The main objective of Sun City was to "capture the effectiveness" of each force structure option in its ability to hold the threat at risk, its planning flexibility, and its affordability. STRATCOM's core concern was to evaluate -- from the warfighter's perspective -- the impact of few, heavily MIRVed platforms (term used loosely to indicate concentration of weapons on a platform) versus many, lighter MIRVed platforms, and the ability to effectively plan the forces. In doing so, STRATCOM relied on the "rules of thumb" developed in the Phoenix Study to calculate the number of weapons required for a given number of installations.

In assessing the various force structure options, STRATCOM assigned a "penalty for capability lost as compared to Option 1." Changes to the mix of the Triad, for example, were assigned penalties for degraded flexibility and capability compared with Option 1. It is little surprise, therefore, that Sun City concluded that the most capable force structure was the most preferable and that it was undesirable to reduce the force level too much.
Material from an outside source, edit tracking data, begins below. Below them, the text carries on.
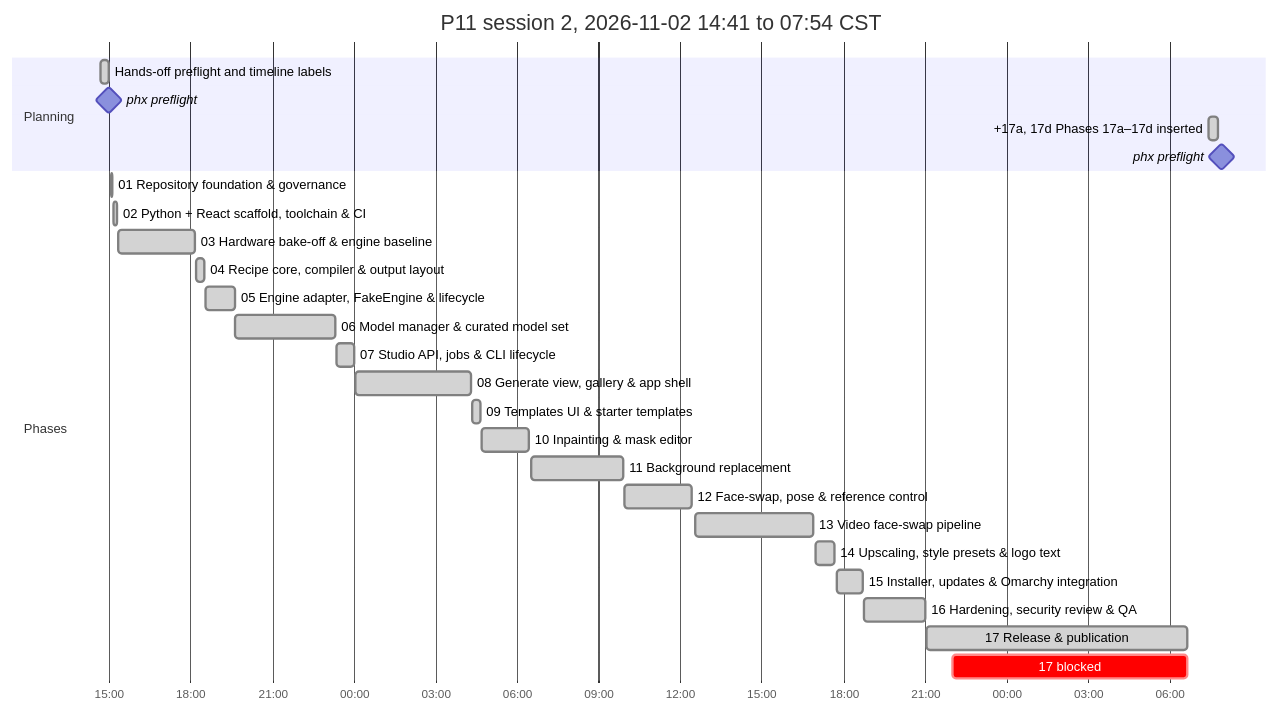
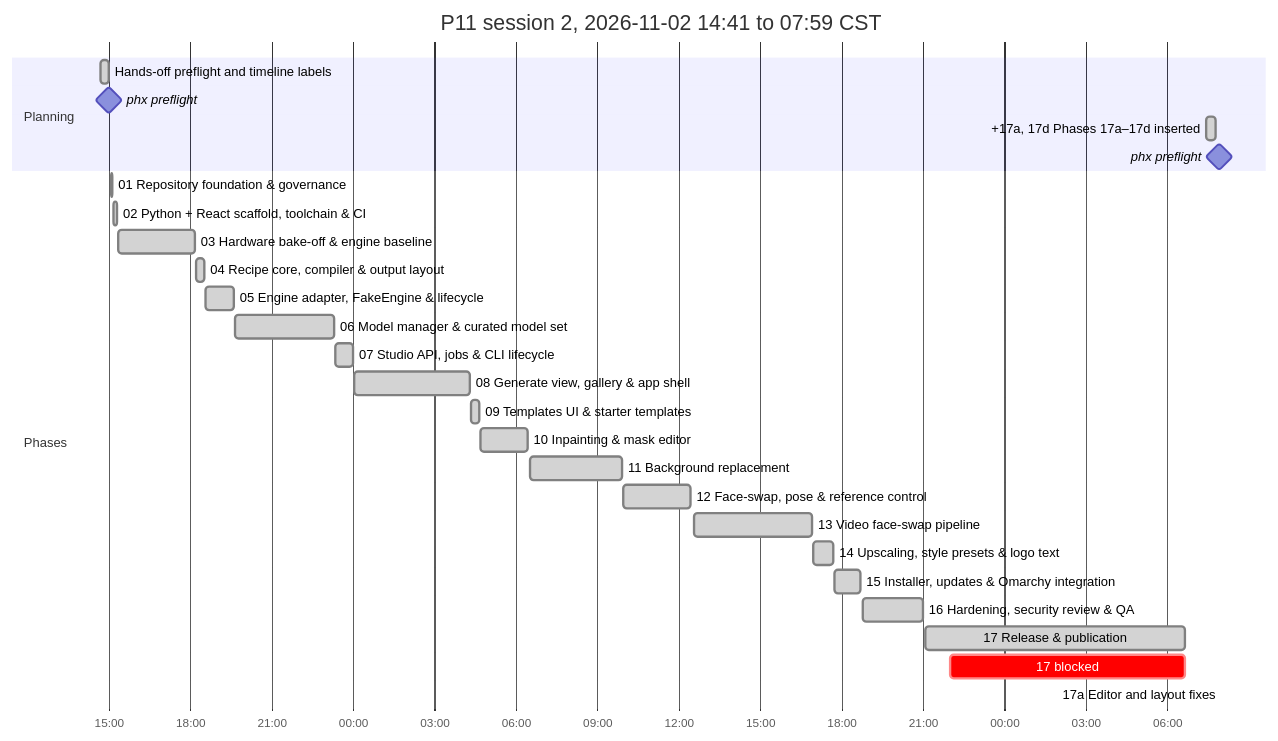
Before and after one commit to antonizick/project1111: the second of 2 diagrams in P11_IMPLEMENTATION_PLAN.md, drawn with Mermaid. The commit also changed other lines of this file and 2 other files, not shown here.

Commit message:
docs(plan): refresh timeline

````diff
--- a/P11_IMPLEMENTATION_PLAN.md
+++ b/P11_IMPLEMENTATION_PLAN.md
@@ -79,30 +79,31 @@
 ```mermaid
 gantt
-    title P11 session 2, 2026-11-02 14:41 to 07:54 CST
+    title P11 session 2, 2026-11-02 14:41 to 07:59 CST
     dateFormat YYYY-MM-DD HH:mm
     axisFormat %H:%M
     section Planning
     Hands-off preflight and timeline labels :done, plan3, 2026-11-02 14:41, 2026-11-02 14:59
     phx preflight :milestone, pf13ee0d5, 2026-11-02 15:00, 0m
     +17a, 17d Phases 17a–17d inserted :done, plan4, 2026-11-04 07:25, 2026-11-04 07:47
     phx preflight :milestone, pf19ebe39, 2026-11-04 07:54, 0m
     section Phases
     01 Repository foundation & governance :done, p01s2, 2026-11-02 15:05, 2026-11-02 15:08
     02 Python + React scaffold, toolchain & CI :done, p02s2, 2026-11-02 15:09, 2026-11-02 15:18
     03 Hardware bake-off & engine baseline :done, p03s2, 2026-11-02 15:19, 2026-11-02 18:10
     04 Recipe core, compiler & output layout :done, p04s2, 2026-11-02 18:12, 2026-11-02 18:30
     05 Engine adapter, FakeEngine & lifecycle :done, p05s2, 2026-11-02 18:32, 2026-11-02 19:37
     06 Model manager & curated model set :done, p06s2, 2026-11-02 19:39, 2026-11-02 23:18
     07 Studio API, jobs & CLI lifecycle :done, p07s2, 2026-11-02 23:21, 2026-11-03 00:00
     08 Generate view, gallery & app shell :done, p08s2, 2026-11-03 00:03, 2026-11-03 04:18
     09 Templates UI & starter templates :done, p09s2, 2026-11-03 04:21, 2026-11-03 04:38
     10 Inpainting & mask editor :done, p10s2, 2026-11-03 04:41, 2026-11-03 06:25
     11 Background replacement :done, p11s2, 2026-11-03 06:31, 2026-11-03 09:55
     12 Face-swap, pose & reference control :done, p12s2, 2026-11-03 09:58, 2026-11-03 12:25
     13 Video face-swap pipeline :done, p13s2, 2026-11-03 12:34, 2026-11-03 16:54
     14 Upscaling, style presets & logo text :done, p14s2, 2026-11-03 16:58, 2026-11-03 17:41
     15 Installer, updates & Omarchy integration :done, p15s2, 2026-11-03 17:45, 2026-11-03 18:42
     16 Hardening, security review & QA :done, p16s2, 2026-11-03 18:46, 2026-11-03 21:00
     17 Release & publication :done, p17s2, 2026-11-03 21:04, 2026-11-04 06:39
     17 blocked :crit, p17w1s2, 2026-11-03 22:01, 2026-11-04 06:38
+    17a Editor and layout fixes :active, p17as2, 2026-11-04 07:59, 2026-11-04 08:00
 ```
````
To that end the smaller force structure options (and target sets) were analyzed mainly for "parametric purposes" for the purpose of "realizing the magnitude of the force structure required for smaller target sets." Overall recommendations for the force structure were:
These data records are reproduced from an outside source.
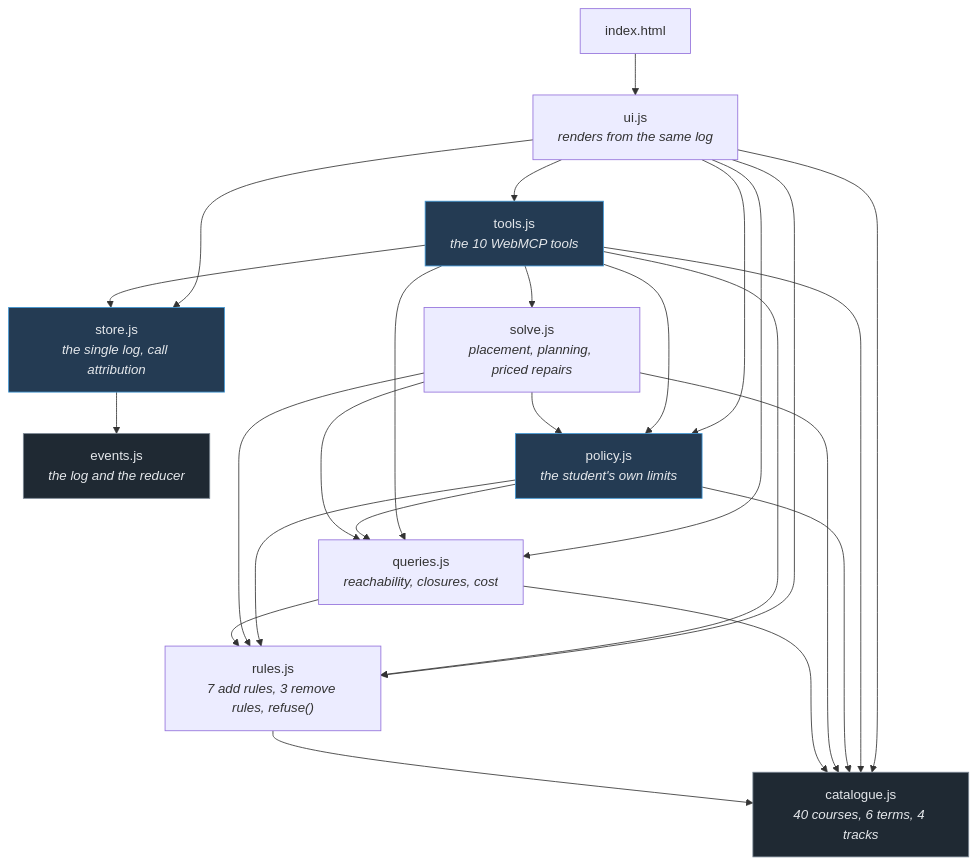
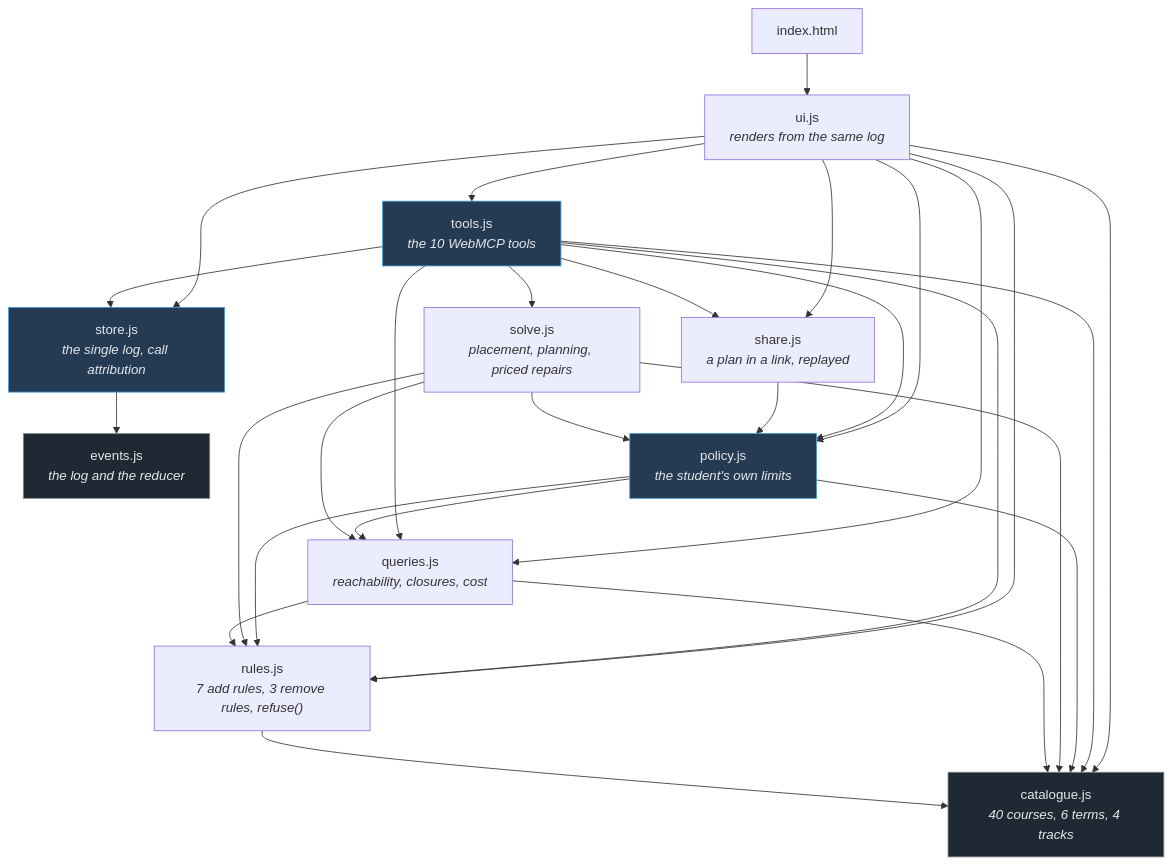
Before and after one commit to hvaler/cursus: the first of 2 diagrams in docs/ARCHITECTURE.md, drawn with Mermaid. The commit also changed other lines of this file and 12 other files, not shown here.

First line of the commit message:
share_plan: a plan in a link, replayed through the rules on the way in

````diff
--- a/docs/ARCHITECTURE.md
+++ b/docs/ARCHITECTURE.md
@@ -29,43 +29,47 @@
 ```mermaid
 graph TD
     catalogue["catalogue.js<br/><i>40 courses, 6 terms, 4 tracks</i>"]
     events["events.js<br/><i>the log and the reducer</i>"]
     rules["rules.js<br/><i>7 add rules, 3 remove rules, refuse()</i>"]
     queries["queries.js<br/><i>reachability, closures, cost</i>"]
     solve["solve.js<br/><i>placement, planning, priced repairs</i>"]
     policy["policy.js<br/><i>the student's own limits</i>"]
+    share["share.js<br/><i>a plan in a link, replayed</i>"]
     store["store.js<br/><i>the single log, call attribution</i>"]
     tools["tools.js<br/><i>the 10 WebMCP tools</i>"]
     ui["ui.js<br/><i>renders from the same log</i>"]
     page["index.html"]
 
     rules --> catalogue
     queries --> catalogue
     queries --> rules
     solve --> catalogue
     solve --> rules
     solve --> queries
     policy --> catalogue
     policy --> rules
     policy --> queries
     solve --> policy
+    share --> policy
+    tools --> share
+    ui --> share
     store --> events
     tools --> policy
     tools --> catalogue
     tools --> rules
     tools --> queries
     tools --> solve
     tools --> store
     ui --> catalogue
     ui --> rules
     ui --> queries
     ui --> store
     ui --> policy
     ui --> tools
     page --> ui
 
     classDef leaf fill:#1f2933,stroke:#7b8794,color:#e4e7eb
     classDef core fill:#243b53,stroke:#4098d7,color:#e4e7eb
     class catalogue,events leaf
     class store,tools,policy core
 ```
````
  • Flexibility and capability of the Triad are paramount, especially in light of the thinning target base.

  • The size of the force must be sufficiently capable against a range of threats.

  • The mixture of bombers, ICBMs, and SSBNs must retain flexibility and capability.

  • The force must be affordable.

Sun City not only validated the targeting principles of the 1991 Phoenix Study and became the basis for implementing START II, it was also the force structure that STRATCOM would subsequently promote during the Nuclear Posture Review conducted from October 1993 through September 1994.

A copy of the Sun City study can be downloaded from the right-hand column.

(An earlier description of this document was first published by the Nautilus Institute Nuclear Strategy Project)


© Hans M. Kristensen | www.nukestrat.com | 2004

US Strategic Command,
"Sun City," n.d. [1993].

Partially declassified and released under FOIA
(PDF-format, 2.4 MB)

see also:

» Hans M. Kristensen, "The Matrix of Deterrence: U.S. Strategic Command Force Structure Studies," The Nautilus Institute, Berkeley, California, May 2001 (PDF-format)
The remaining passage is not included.